One of the key unmet needs in the use of intravitreal injections of VEGF inhibitors is adherence. One retinal specialist admitted that the clinical trial outcomes with these agents are generally better than what is seen in real-world practice.
|ANNUAL AVERAGE SALES PRICE (JAN 2023) FOR INTRAVITREAL VEGF-INHIBITOR INJECTIONS|
|Drug||Comment||Age-Related Macular Degeneration||Diabetic Macular Edema||Net Cost per Claim†|
|Avastin||Off-Label Use, Bevacizumab||$956||$956||$121|
|Byooviz||Biosimilar Ranibizumab||$13,868||Not approved||N/R|
|Eylea||Aflibercept||Year 1: $14,373; Subsequent Years: $10,780||Year 1: $14,373; Subsequent Years: $10,780||$2,064|
|Beovu||Brolucizumab||Year 1: $11,285; Subsequent Years: $7,524||Year 1: $11,285; Subsequent Years: $7,524||$2,020|
|Vabysmo||Faricimab||Year 1: $13,561; Subsequent Years: $6,781||Year 1: $13,561; Subsequent Years: $6,781||$2,971|
|*Average sales price not yet available. Wholesale acquisition cost provided.|
†Based on Magellan Rx data.
N/R = not reported (utilization data not yet available).
Adapted from Parikh P, Sharma S. Biosimilars in vision: Addressing drug trends and managed care strategies.
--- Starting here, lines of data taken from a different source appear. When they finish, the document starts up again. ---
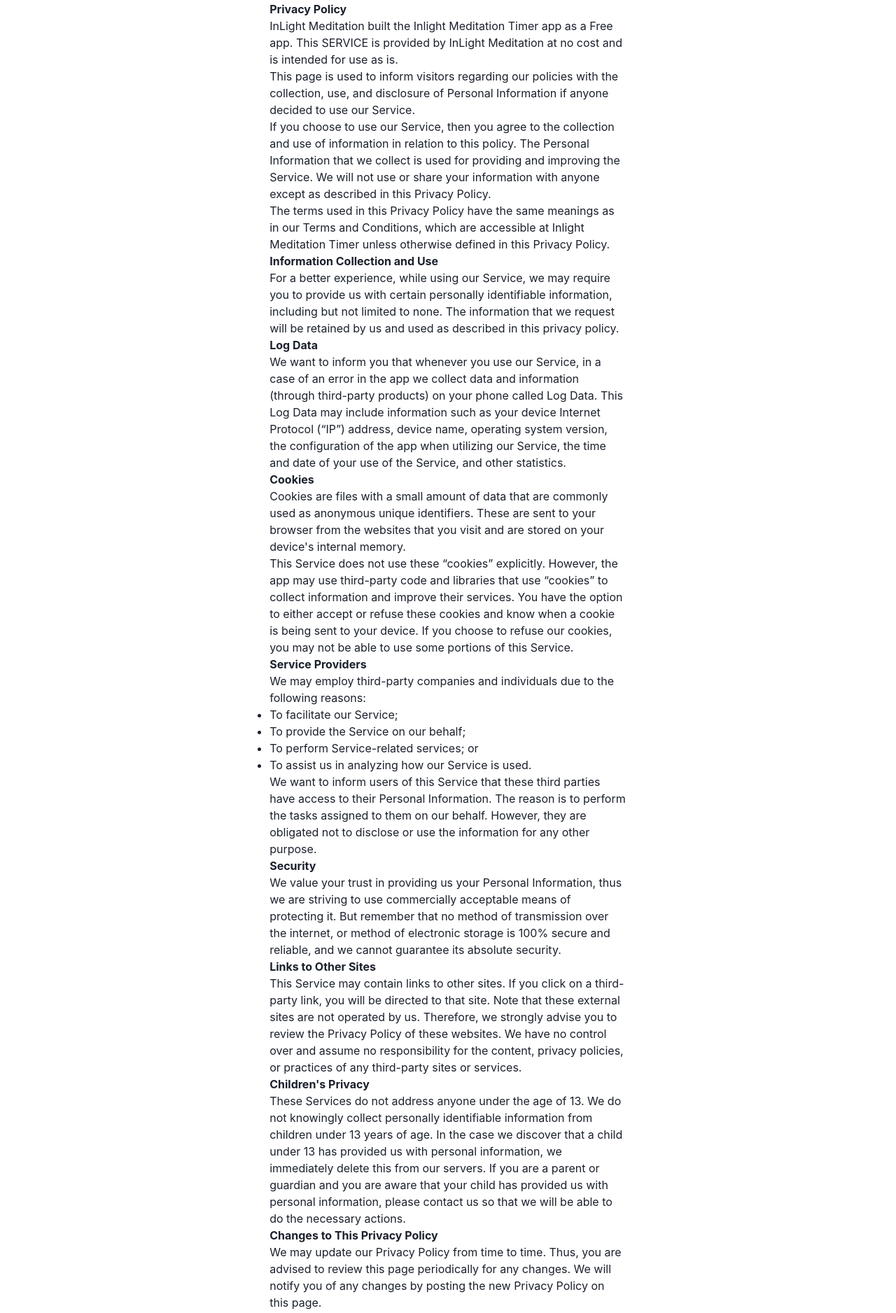
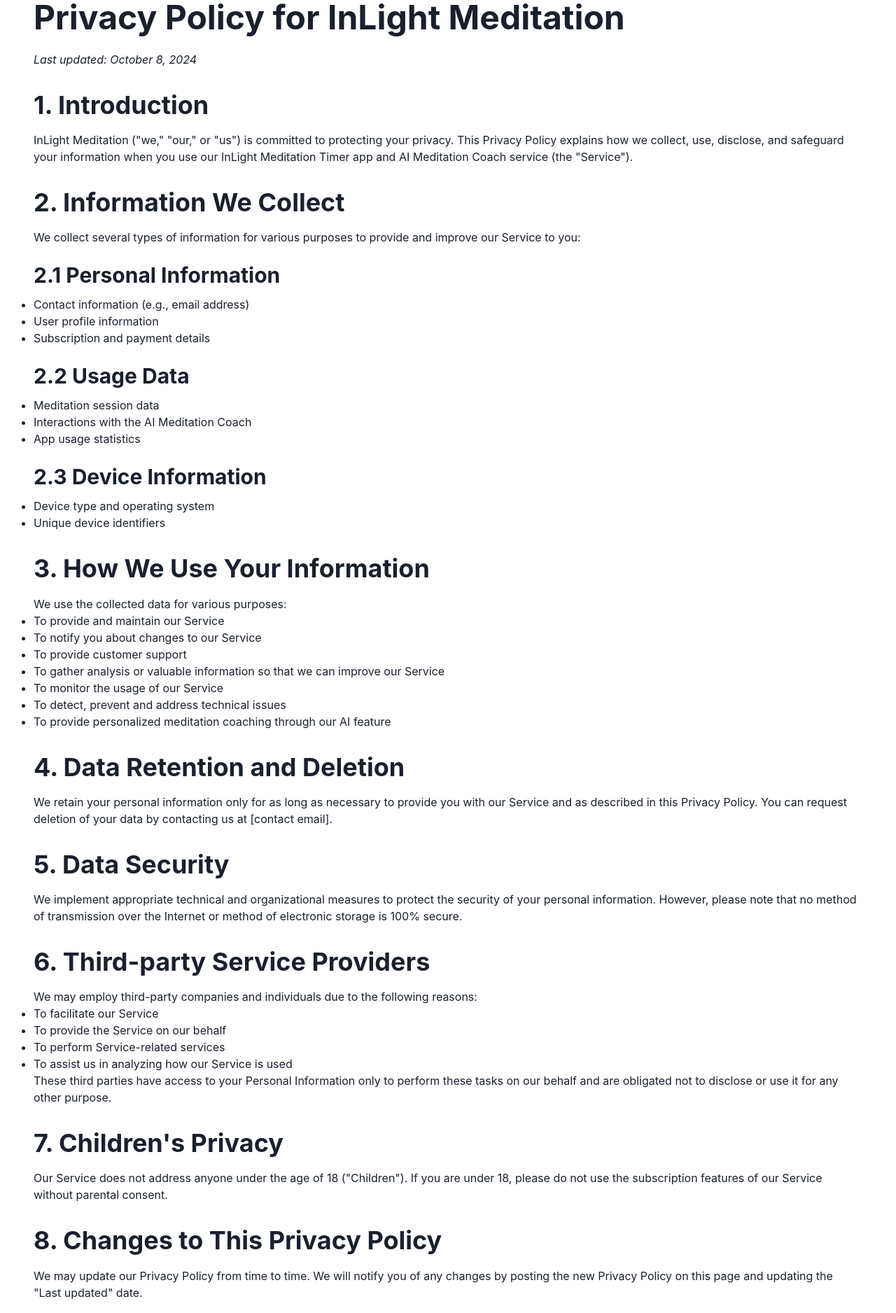
Before and after one commit to kon-rad/InLightMeditationWebsite, a Next.js app in the folder packages/frontend/: page /privacy-policy in a window 1280 px wide. Shown: the part 100-1976 px from the top of the page at 70% size. Built offline with nearby package versions, Linux system fonts and the light colour scheme; no server answers.

Commit message:
update privacy

```diff
--- a/packages/frontend/components/footer.tsx
+++ b/packages/frontend/components/footer.tsx
@@ -102,7 +102,7 @@
           spacing={4}
           justify={{ md: 'space-between' }}
           align={{ md: 'center' }}>
-          <Text>© 2022 InLight Meditation. All rights reserved</Text>
+          <Text>© {new Date().getFullYear()} InLight Meditation. All rights reserved</Text>
           <Stack direction={'row'} spacing={6}>
             {/* <SocialButton label={'Twitter'} href={'#'}>
               <FaTwitter />
--- a/packages/frontend/pages/privacy-policy.tsx
+++ b/packages/frontend/pages/privacy-policy.tsx
@@ -1,110 +1,85 @@
 import type { NextPage } from 'next'
 import styles from '../styles/Home.module.css'
-import { Box, Container } from '@chakra-ui/react'
+import { Box, Container, Heading, Text } from '@chakra-ui/react'
 
-const PrivacyPolicy: NextPage = () => {
-
+const PrivacyPolicy = () => {
   return (
-      <Container>
+    <Container maxW="container.xl">
       <Box my={6}>
         <div className={styles.container}>
-            <strong>Privacy Policy</strong>
-            <p>
-                InLight Meditation built the Inlight Meditation Timer app as
-                a Free app. This SERVICE is provided by
-                InLight Meditation at no cost and is intended for use as
-                is.
-            </p> <p>
-                This page is used to inform visitors regarding our
-                policies with the collection, use, and disclosure of Personal
-                Information if anyone decided to use our Service.
-            </p> <p>
-                If you choose to use our Service, then you agree to
-                the collection and use of information in relation to this
-                policy. The Personal Information that we collect is
-                used for providing and improving the Service. We will not use or share your information with
-                anyone except as described in this Privacy Policy.
-            </p> <p>
-                The terms used in this Privacy Policy have the same meanings
-                as in our Terms and Conditions, which are accessible at
-                Inlight Meditation Timer unless otherwise defined in this Privacy Policy.
-            </p> <p><strong>Information Collection and Use</strong></p> <p>
-                For a better experience, while using our Service, we
-                may require you to provide us with certain personally
-                identifiable information, including but not limited to none. The information that
-                we request will be retained by us and used as described in this privacy policy.
-            </p>
-            <p><strong>Log Data</strong></p> <p>
-                We want to inform you that whenever you
-                use our Service, in a case of an error in the app
-                we collect data and information (through third-party
-                products) on your phone called Log Data. This Log Data may
-                include information such as your device Internet Protocol
-                (“IP”) address, device name, operating system version, the
-                configuration of the app when utilizing our Service,
-                the time and date of your use of the Service, and other
-                statistics.
-            </p> <p><strong>Cookies</strong></p> <p>
-                Cookies are files with a small amount of data that are
-                commonly used as anonymous unique identifiers. These are sent
-                to your browser from the websites that you visit and are
-                stored on your device&apos;s internal memory.
-            </p> <p>
-                This Service does not use these “cookies” explicitly. However,
-                the app may use third-party code and libraries that use
-                “cookies” to collect information and improve their services.
-                You have the option to either accept or refuse these cookies
-                and know when a cookie is being sent to your device. If you
-                choose to refuse our cookies, you may not be able to use some
-                portions of this Service.
-            </p> <p><strong>Service Providers</strong></p> <p>
-                We may employ third-party companies and
-                individuals due to the following reasons:
-            </p> <ul><li>To facilitate our Service;</li> <li>To provide the Service on our behalf;</li> <li>To perform Service-related services; or</li> <li>To assist us in analyzing how our Service is used.</li></ul> <p>
-                We want to inform users of this Service
-                that these third parties have access to their Personal
-                Information. The reason is to perform the tasks assigned to
-                them on our behalf. However, they are obligated not to
-                disclose or use the information for any other purpose.
-            </p> <p><strong>Security</strong></p> <p>
-                We value your trust in providing us your
-                Personal Information, thus we are striving to use commercially
-                acceptable means of protecting it. But remember that no method
-                of transmission over the internet, or method of electronic
-                storage is 100% secure and reliable, and we cannot
-                guarantee its absolute security.
-            </p> <p><strong>Links to Other Sites</strong></p> <p>
-                This Service may contain links to other sites. If you click on
-                a third-party link, you will be directed to that site. Note
-                that these external sites are not operated by us.
-                Therefore, we strongly advise you to review the
-                Privacy Policy of these websites. We have
-                no control over and assume no responsibility for the content,
-                privacy policies, or practices of any third-party sites or
-                services.
-            </p> <p><strong>Children&apos;s Privacy</strong></p> <div><p>
-                These Services do not address anyone under the age of 13.
-                We do not knowingly collect personally
-                identifiable information from children under 13 years of age. In the case
-                we discover that a child under 13 has provided
-                us with personal information, we immediately
-                delete this from our servers. If you are a parent or guardian
-                and you are aware that your child has provided us with
-                personal information, please contact us so that
-                we will be able to do the necessary actions.
-                </p></div><p><strong>Changes to This Privacy Policy</strong></p> <p>
-                We may update our Privacy Policy from
-                time to time. Thus, you are advised to review this page
-                periodically for any changes. We will
-                notify you of any changes by posting the new Privacy Policy on
-                this page.
-            </p> <p>This policy is effective as of 2022-05-11</p> <p><strong>Contact Us</strong></p> <p>
-                If you have any questions or suggestions about our
-                Privacy Policy, do not hesitate to contact us at inlightmeditationtimer@gmail.com.
-            </p>
+          <Heading as="h1" size="2xl" mb={6}><strong>Privacy Policy for InLight Meditation</strong></Heading>
+          <Text as="em" mb={8}>Last updated: October 8, 2024</Text>
+
+          <Heading as="h2" size="xl" mt={8} mb={4}>1. Introduction</Heading>
+          <Text>InLight Meditation ("we," "our," or "us") is committed to protecting your privacy. This Privacy Policy explains how we collect, use, disclose, and safeguard your information when you use our InLight Meditation Timer app and AI Meditation Coach service (the "Service").</Text>
+
+          <Heading as="h2" size="xl" mt={8} mb={4}>2. Information We Collect</Heading>
+          <Text>We collect several types of information for various purposes to provide and improve our Service to you:</Text>
+
+          <Heading as="h3" size="lg" mt={6} mb={3}>2.1 Personal Information</Heading>
+          <ul>
+            <li>Contact information (e.g., email address)</li>
+            <li>User profile information</li>
+            <li>Subscription and payment details</li>
+          </ul>
+
+          <Heading as="h3" size="lg" mt={6} mb={3}>2.2 Usage Data</Heading>
+          <ul>
+            <li>Meditation session data</li>
+            <li>Interactions with the AI Meditation Coach</li>
+            <li>App usage statistics</li>
+          </ul>
+
+          <Heading as="h3" size="lg" mt={6} mb={3}>2.3 Device Information</Heading>
+          <ul>
+            <li>Device type and operating system</li>
+            <li>Unique device identifiers</li>
+          </ul>
+
+          <Heading as="h2" size="xl" mt={8} mb={4}>3. How We Use Your Information</Heading>
+          <Text>We use the collected data for various purposes:</Text>
+          <ul>
+            <li>To provide and maintain our Service</li>
+            <li>To notify you about changes to our Service</li>
+            <li>To provide customer support</li>
+            <li>To gather analysis or valuable information so that we can improve our Service</li>
+            <li>To monitor the usage of our Service</li>
+            <li>To detect, prevent and address technical issues</li>
+            <li>To provide personalized meditation coaching through our AI feature</li>
+          </ul>
+
+          <Heading as="h2" size="xl" mt={8} mb={4}>4. Data Retention and Deletion</Heading>
+          <Text>We retain your personal information only for as long as necessary to provide you with our Service and as described in this Privacy Policy. You can request deletion of your data by contacting us at [contact email].</Text>
+
+          <Heading as="h2" size="xl" mt={8} mb={4}>5. Data Security</Heading>
+          <Text>We implement appropriate technical and organizational measures to protect the security of your personal information. However, please note that no method of transmission over the Internet or method of electronic storage is 100% secure.</Text>
+
+          <Heading as="h2" size="xl" mt={8} mb={4}>6. Third-party Service Providers</Heading>
+          <Text>We may employ third-party companies and individuals due to the following reasons:</Text>
+          <ul>
+            <li>To facilitate our Service</li>
+            <li>To provide the Service on our behalf</li>
+            <li>To perform Service-related services</li>
+            <li>To assist us in analyzing how our Service is used</li>
+          </ul>
+          <Text>These third parties have access to your Personal Information only to perform these tasks on our behalf and are obligated not to disclose or use it for any other purpose.</Text>
+
+          <Heading as="h2" size="xl" mt={8} mb={4}>7. Children's Privacy</Heading>
+          <Text>Our Service does not address anyone under the age of 18 ("Children"). If you are under 18, please do not use the subscription features of our Service without parental consent.</Text>
+
+          <Heading as="h2" size="xl" mt={8} mb={4}>8. Changes to This Privacy Policy</Heading>
+          <Text>We may update our Privacy Policy from time to time. We will notify you of any changes by posting the new Privacy Policy on this page and updating the "Last updated" date.</Text>
+
+          <Heading as="h2" size="xl" mt={8} mb={4}>9. Your Rights</Heading>
+          <Text>Depending on your location, you may have certain rights regarding your personal information, such as the right to access, correct, or delete your data. Please contact us to exercise these rights.</Text>
+
+          <Heading as="h2" size="xl" mt={8} mb={4}>10. Contact Us</Heading>
+          <Text>If you have any questions about this Privacy Policy, please contact us at:</Text>
+          <Text>Email: <a href="mailto:synducer@gmail.com">synducer@gmail.com</a></Text>
+
+          <Text mt={8}>By using our Service, you agree to the collection and use of information in accordance with this Privacy Policy.</Text>
         </div>
-    </Box>
-
+      </Box>
     </Container>
   )
 }
```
Presented at 2023 annual meeting of the Academy of Managed Care Pharmacy, March 22, 2023.
All of these drugs will improve vision to a similar extent after the onset of disease, but ranibizumab and bevacizumab are meant to be injected monthly, with the possibility of extending the intervals between treatments after 3 months. Aflibercept is also given every month for the first three months, but it can be given every 8 weeks thereafter. Faricimab must be given monthly for at least four doses before extending out to perhaps every 12 weeks. Brolucizumab introduced initial dosing every 6 weeks for five doses. The key is that these products are all given monthly or every 6 weeks for three to five doses before extending the dosing interval. In practice though, patients may only receive three to five doses a year in total, skipping doses and resulting in concerns about preserving their vision.
The ranibizumab port system (Susvimo®) was an attempt to reduce the need for office visits to every 24 weeks, but (1) that product has been recalled and is not marketed and (2) this product is only indicated after patients have received at least two intravitreal injections with a VEGF inhibitor. There is one other important point to consider: One ranibizumab biosimilar (Byooviz®) and Susvimo are approved for wet age-related macular degeneration, not for diabetic macular edema.
Dr. Sharma said, “While 56% of patients in their database use [compounded] Avastin®, it only accounts for 8% of total spend in patients with AMD or DME.” In contrast, Eylea accounts for 34% of total patient use of a VEGF inhibitor but 78% of the total spend ($148 million for Magellan Rx). Eylea and Lucentis are both on Medicare’s list of highest annual drug expenditures ($3.5 billion and $1.1 billion, respectively).
Prerakumar Parikh, PharmD, also a Director, Specialty Clinical Solutions at Magellan Rx, stated that since Medicare had permitted step therapy to be used in 2019, Magellan Rx’s clients use of compounded Avastin as the initial step has steadily increased to 72% in 2022.
Although Cimerli® was granted an interchangeable designation, this is considered only relevant to products covered under the pharmacy benefit and distributed through pharmacies. Dr. Parikh explained this can still be utilized by payers, by “allowing use of the interchangeable biosimilar even if the prior authorization is for the reference product.”
Dr. Parikh stated that “Compounded bevacizumab continues to remain the most cost-effective drug within this category,” and he recommends “preferencing compounded bevacizumab over other anti-VEGF agents.”
Outlook Therapeutics’ manufactured ophthalmic formulation of bevacizumab has an FDA decision date of August 29, 2023.